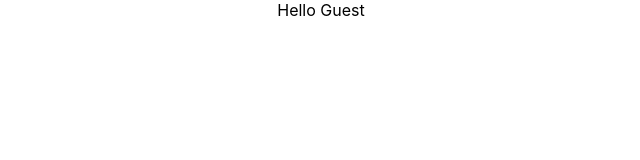
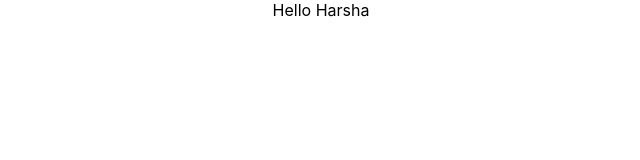
Before and after one commit to harsha-sagar/reactjs-tutorials2, a React (Create React App) app: page / in a window 1280 px wide. Shown: the top 160 px of the page, without its empty margins (319-959 px from the left). Built offline with nearby package versions, Linux system fonts and the light colour scheme.

Commit message:
another way to consume value from context

```diff
--- a/src/App.js
+++ b/src/App.js
@@ -9,7 +9,9 @@ class App extends Component {
   render() {
     return (
       <div className='App'>
-        <ComponentC />
+        <UserProvider value = 'Harsha'>
+          <ComponentC />
+        </UserProvider>
       </div>
     );
   }
--- a/src/components/ComponentF.js
+++ b/src/components/ComponentF.js
@@ -1,5 +1,6 @@
 import React, { Component } from 'react';
 import { UserConsumer } from './UserContext';
+import UserContext from './UserContext';
 
 class ComponentF extends Component {
 	render() {
@@ -7,7 +8,7 @@ class ComponentF extends Component {
 			<UserConsumer>
 				{
 					(userName) => {
-						return <div>Hello { userName }</div>
+						return <div>Hello { this.context }</div>
 					}
 				}
 			</UserConsumer>
@@ -15,4 +16,6 @@ class ComponentF extends Component {
 	}
 }
 
+ComponentF.contextType = UserContext;
+
 export default ComponentF;
--- a/src/components/UserContext.js
+++ b/src/components/UserContext.js
@@ -6,3 +6,4 @@ const UserProvider = UserContext.Provider;
 const UserConsumer = UserContext.Consumer;
 
 export { UserProvider, UserConsumer };
+export default UserContext;
```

________________________

Copy out each line of the listing that contains the word "ComponentF".

--- a/src/components/ComponentF.js
+++ b/src/components/ComponentF.js
 class ComponentF extends Component {
@@ -7,7 +8,7 @@ class ComponentF extends Component {
@@ -15,4 +16,6 @@ class ComponentF extends Component {
+ComponentF.contextType = UserContext;
 export default ComponentF;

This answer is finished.